## WORK REQUEST
Please list all lines of the material below in which the string "weights" occurs.

## DATA EXCERPTS
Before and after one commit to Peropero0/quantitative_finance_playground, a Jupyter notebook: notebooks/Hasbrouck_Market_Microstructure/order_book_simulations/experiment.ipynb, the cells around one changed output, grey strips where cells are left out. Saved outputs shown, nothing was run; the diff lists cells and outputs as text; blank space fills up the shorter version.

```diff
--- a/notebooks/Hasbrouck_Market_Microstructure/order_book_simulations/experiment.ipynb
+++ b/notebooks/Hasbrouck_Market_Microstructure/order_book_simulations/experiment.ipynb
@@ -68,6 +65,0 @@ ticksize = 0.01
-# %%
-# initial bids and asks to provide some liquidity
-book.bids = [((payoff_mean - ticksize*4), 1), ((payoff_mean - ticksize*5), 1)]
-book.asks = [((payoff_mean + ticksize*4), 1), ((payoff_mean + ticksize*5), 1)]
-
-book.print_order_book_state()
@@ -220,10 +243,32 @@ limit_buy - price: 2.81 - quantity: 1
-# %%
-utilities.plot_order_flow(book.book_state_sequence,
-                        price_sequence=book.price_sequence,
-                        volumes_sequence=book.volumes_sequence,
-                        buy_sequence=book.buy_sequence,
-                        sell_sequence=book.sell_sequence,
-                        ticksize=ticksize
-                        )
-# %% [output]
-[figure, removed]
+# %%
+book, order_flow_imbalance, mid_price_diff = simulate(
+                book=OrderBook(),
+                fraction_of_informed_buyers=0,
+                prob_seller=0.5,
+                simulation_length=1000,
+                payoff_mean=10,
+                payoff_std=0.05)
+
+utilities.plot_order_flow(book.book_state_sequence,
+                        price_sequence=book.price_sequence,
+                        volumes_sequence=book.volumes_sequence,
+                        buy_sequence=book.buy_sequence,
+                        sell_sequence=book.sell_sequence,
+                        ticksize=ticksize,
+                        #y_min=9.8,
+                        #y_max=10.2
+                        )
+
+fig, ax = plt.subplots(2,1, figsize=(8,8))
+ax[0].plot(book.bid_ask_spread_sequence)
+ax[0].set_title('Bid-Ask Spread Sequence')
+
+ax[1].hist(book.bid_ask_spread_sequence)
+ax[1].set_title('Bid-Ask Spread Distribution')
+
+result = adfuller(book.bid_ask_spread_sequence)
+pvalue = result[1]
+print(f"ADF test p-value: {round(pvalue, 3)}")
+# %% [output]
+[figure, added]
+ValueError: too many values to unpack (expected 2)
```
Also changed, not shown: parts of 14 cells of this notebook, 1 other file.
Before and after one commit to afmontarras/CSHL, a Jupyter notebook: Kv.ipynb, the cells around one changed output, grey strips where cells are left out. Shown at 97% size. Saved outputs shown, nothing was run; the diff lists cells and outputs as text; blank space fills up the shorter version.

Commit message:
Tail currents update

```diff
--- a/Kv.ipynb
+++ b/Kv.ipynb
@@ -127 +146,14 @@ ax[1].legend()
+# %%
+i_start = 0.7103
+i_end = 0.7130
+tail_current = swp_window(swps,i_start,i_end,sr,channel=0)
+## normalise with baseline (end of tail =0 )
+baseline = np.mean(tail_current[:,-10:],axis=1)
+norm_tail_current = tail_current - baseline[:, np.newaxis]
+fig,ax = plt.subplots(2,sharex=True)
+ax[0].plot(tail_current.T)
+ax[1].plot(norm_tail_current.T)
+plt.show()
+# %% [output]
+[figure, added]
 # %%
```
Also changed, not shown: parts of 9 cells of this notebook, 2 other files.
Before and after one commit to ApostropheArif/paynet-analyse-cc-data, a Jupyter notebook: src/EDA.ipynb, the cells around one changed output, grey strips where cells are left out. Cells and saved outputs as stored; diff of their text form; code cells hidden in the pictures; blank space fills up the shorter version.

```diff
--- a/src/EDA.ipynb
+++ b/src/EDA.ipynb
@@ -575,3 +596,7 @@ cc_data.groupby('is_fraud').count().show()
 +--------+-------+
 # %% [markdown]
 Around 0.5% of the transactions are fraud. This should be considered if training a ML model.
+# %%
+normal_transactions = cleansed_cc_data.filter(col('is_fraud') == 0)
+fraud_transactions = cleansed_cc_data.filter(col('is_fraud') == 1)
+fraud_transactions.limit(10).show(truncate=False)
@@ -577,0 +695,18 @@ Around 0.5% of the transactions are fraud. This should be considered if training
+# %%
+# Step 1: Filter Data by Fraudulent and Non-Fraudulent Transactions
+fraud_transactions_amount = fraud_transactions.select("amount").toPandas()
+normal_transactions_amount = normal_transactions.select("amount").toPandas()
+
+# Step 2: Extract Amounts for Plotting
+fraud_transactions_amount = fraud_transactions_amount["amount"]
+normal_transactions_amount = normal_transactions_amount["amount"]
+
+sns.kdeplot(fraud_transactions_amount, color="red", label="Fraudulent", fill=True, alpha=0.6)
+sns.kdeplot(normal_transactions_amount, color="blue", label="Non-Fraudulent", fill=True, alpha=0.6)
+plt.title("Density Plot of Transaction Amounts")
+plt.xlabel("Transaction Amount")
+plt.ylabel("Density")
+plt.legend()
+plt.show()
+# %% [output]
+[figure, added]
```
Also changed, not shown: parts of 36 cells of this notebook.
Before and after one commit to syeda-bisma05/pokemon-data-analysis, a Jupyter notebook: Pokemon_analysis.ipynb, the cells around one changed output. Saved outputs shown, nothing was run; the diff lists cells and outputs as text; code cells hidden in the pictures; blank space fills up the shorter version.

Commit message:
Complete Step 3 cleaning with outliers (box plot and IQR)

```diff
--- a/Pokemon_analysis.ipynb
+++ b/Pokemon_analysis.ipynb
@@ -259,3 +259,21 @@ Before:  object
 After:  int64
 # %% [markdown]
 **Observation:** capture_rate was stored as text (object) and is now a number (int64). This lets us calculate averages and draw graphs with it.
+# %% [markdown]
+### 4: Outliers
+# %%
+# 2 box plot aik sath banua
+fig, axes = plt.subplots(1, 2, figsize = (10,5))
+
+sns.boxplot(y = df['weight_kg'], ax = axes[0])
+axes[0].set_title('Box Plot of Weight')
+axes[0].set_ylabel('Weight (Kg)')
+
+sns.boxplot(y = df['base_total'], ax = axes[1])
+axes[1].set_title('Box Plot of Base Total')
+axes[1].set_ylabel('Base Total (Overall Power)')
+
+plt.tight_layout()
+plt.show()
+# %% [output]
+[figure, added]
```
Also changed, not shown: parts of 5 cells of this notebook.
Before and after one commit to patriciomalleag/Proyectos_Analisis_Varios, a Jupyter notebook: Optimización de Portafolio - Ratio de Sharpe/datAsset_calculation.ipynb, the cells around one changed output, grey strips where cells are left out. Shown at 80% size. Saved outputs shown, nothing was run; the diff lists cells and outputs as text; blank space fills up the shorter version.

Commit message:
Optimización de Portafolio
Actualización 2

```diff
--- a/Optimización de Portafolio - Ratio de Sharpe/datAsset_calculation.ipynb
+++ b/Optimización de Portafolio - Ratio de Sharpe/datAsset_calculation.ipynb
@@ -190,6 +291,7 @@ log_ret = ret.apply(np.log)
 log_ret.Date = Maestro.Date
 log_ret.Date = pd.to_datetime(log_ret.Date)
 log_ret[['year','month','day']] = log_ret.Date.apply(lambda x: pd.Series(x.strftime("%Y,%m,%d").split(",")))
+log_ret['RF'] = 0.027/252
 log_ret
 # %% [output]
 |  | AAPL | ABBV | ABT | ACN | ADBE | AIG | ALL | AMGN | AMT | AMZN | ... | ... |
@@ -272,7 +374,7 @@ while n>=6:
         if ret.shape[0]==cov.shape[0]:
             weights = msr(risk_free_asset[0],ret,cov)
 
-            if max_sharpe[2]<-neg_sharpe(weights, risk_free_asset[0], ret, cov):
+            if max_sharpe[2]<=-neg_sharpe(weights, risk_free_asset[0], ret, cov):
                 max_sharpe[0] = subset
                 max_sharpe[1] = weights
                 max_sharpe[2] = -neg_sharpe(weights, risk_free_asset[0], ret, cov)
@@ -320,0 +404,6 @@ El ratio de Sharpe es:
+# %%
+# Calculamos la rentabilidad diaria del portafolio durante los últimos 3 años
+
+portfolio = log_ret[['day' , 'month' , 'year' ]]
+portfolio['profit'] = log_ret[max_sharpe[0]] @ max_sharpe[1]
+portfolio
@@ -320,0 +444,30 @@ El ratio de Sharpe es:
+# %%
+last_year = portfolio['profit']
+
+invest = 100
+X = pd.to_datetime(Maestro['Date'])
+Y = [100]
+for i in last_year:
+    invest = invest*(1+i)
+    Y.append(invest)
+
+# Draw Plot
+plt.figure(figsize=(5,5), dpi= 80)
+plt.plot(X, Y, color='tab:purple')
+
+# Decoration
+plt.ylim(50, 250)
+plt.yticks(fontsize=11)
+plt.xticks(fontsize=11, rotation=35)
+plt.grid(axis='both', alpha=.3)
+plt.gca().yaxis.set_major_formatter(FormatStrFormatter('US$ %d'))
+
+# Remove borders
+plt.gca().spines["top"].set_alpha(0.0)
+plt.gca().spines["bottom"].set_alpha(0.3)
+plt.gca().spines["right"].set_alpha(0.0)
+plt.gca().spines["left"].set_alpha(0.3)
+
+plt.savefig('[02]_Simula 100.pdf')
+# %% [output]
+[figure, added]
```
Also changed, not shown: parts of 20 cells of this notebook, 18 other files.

## TASK RESULT
             weights = msr(risk_free_asset[0],ret,cov)
-            if max_sharpe[2]<-neg_sharpe(weights, risk_free_asset[0], ret, cov):
+            if max_sharpe[2]<=-neg_sharpe(weights, risk_free_asset[0], ret, cov):
                 max_sharpe[1] = weights
                 max_sharpe[2] = -neg_sharpe(weights, risk_free_asset[0], ret, cov)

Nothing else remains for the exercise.